“I have the honour to request that the immediate attention of the Army Council may be given to the urgent necessity for a very early increase in the numbers and efficiency of the fighting aeroplanes at my disposal. Throughout the last three months the Royal Flying Corps in France has maintained such a measure of superiority over the enemy in the air that it has been enabled to render services of incalculable value. The result is that the enemy has made extraordinary efforts to increase the number, and develop the speed and power, of his fighting machines. He has unfortunately succeeded in doing so and it is necessary to realize clearly, and at once, that we shall undoubtedly lose our superiority in the air if I am not provided at an early date with improved means of retaining it. Within the last few days the enemy has brought into action on the Somme front a considerable number of fighting aeroplanes which are faster, handier, and capable of attaining a greater height than any at my disposal with the exception of one squadron of single-seater Nieuports, one of F.E. Rolls Royce, and one of Sopwiths,-the last mentioned being inferior to the enemy’s new machines in some respects though superior in others. All other fighting machines at my disposal are decidedly inferior. The result of the advent of the enemy’s improved machines has been a marked increase in the casualties suffered by the Royal Flying Corps, and though I do not anticipate losing our present predominance in the air for the next three or four months, the situation after that threatens to be very serious unless adequate steps to deal with it are taken at once. I have directed the G.O.C. Royal Flying Corps in France to put forward a statement of our estimated requirements.”

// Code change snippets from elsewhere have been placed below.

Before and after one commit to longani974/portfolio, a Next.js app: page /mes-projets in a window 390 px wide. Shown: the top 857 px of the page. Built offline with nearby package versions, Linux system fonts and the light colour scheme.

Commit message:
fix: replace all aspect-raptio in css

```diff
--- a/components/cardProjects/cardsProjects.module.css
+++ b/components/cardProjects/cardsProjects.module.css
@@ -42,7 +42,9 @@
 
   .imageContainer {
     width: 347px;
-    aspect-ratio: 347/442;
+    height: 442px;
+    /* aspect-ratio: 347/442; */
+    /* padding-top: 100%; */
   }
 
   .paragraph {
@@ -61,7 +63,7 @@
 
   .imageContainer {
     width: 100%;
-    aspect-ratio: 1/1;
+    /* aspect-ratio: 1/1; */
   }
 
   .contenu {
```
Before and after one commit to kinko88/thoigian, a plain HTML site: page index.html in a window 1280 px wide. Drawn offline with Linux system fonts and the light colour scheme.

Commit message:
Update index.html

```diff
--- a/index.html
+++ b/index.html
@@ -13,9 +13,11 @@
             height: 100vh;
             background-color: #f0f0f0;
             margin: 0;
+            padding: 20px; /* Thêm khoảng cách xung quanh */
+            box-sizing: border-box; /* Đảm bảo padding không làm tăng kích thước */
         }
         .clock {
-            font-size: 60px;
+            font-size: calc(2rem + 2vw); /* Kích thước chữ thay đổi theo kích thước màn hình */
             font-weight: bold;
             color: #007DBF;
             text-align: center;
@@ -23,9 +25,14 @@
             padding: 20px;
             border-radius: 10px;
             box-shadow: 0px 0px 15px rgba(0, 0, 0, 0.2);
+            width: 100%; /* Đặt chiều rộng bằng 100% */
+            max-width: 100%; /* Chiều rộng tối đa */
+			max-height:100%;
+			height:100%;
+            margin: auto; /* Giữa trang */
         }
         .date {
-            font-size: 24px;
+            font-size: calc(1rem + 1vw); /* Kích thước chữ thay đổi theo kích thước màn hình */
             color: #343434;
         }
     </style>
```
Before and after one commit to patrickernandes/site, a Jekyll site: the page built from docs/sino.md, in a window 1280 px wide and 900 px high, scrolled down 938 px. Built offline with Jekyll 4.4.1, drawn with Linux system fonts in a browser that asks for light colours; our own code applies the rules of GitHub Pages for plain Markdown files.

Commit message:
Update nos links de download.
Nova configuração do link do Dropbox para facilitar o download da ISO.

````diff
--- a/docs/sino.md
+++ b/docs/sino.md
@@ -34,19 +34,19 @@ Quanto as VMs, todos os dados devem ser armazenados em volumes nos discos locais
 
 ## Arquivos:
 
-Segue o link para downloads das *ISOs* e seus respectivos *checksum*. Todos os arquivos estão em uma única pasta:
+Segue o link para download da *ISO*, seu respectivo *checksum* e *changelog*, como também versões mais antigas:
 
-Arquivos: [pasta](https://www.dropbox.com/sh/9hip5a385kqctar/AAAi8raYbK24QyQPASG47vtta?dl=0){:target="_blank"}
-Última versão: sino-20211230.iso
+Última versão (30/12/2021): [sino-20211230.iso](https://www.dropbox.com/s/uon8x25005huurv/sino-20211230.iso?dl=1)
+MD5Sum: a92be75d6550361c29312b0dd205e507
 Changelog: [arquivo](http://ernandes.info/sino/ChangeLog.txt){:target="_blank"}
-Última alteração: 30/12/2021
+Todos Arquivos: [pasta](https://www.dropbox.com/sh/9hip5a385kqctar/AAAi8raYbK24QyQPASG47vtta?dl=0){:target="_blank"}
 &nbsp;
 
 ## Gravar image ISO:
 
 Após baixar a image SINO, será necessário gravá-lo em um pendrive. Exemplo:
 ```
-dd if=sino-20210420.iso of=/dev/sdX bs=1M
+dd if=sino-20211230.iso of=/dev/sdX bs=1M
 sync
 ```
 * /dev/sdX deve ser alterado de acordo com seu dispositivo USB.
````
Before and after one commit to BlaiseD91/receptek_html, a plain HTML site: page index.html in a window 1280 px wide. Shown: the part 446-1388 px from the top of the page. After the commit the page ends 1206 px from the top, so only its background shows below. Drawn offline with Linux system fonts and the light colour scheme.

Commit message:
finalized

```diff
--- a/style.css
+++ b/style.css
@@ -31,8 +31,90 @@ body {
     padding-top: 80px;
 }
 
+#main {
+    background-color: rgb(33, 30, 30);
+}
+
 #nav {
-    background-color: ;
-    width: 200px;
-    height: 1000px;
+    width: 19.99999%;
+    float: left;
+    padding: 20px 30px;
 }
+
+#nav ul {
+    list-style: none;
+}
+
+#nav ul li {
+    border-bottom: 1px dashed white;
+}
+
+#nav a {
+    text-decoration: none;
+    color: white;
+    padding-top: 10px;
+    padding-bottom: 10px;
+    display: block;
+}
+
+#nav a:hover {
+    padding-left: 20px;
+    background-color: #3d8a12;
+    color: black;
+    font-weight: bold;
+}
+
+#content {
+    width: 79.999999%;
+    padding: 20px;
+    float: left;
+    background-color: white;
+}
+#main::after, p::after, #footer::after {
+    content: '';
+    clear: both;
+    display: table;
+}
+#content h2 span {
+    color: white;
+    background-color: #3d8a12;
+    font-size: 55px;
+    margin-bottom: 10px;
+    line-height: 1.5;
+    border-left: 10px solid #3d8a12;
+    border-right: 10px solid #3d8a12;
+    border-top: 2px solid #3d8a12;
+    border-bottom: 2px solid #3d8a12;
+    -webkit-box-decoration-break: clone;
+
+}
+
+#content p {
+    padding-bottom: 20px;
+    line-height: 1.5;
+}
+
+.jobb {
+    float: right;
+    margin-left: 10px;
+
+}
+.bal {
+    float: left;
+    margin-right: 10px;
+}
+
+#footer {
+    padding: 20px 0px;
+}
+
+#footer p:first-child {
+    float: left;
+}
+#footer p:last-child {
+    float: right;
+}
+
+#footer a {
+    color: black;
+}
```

He also wrote to Sir William Robertson, Chief of the Imperial General Staff, highlighting ther impact on operations.
“we were now doing less distant fighting with the result that an increasing number of German machines now come up to the lines, and a few cross them, whereas practically no German machines crossed the line in the first two months of the battle. It is the fighting far behind the enemy’s lines that tells most.”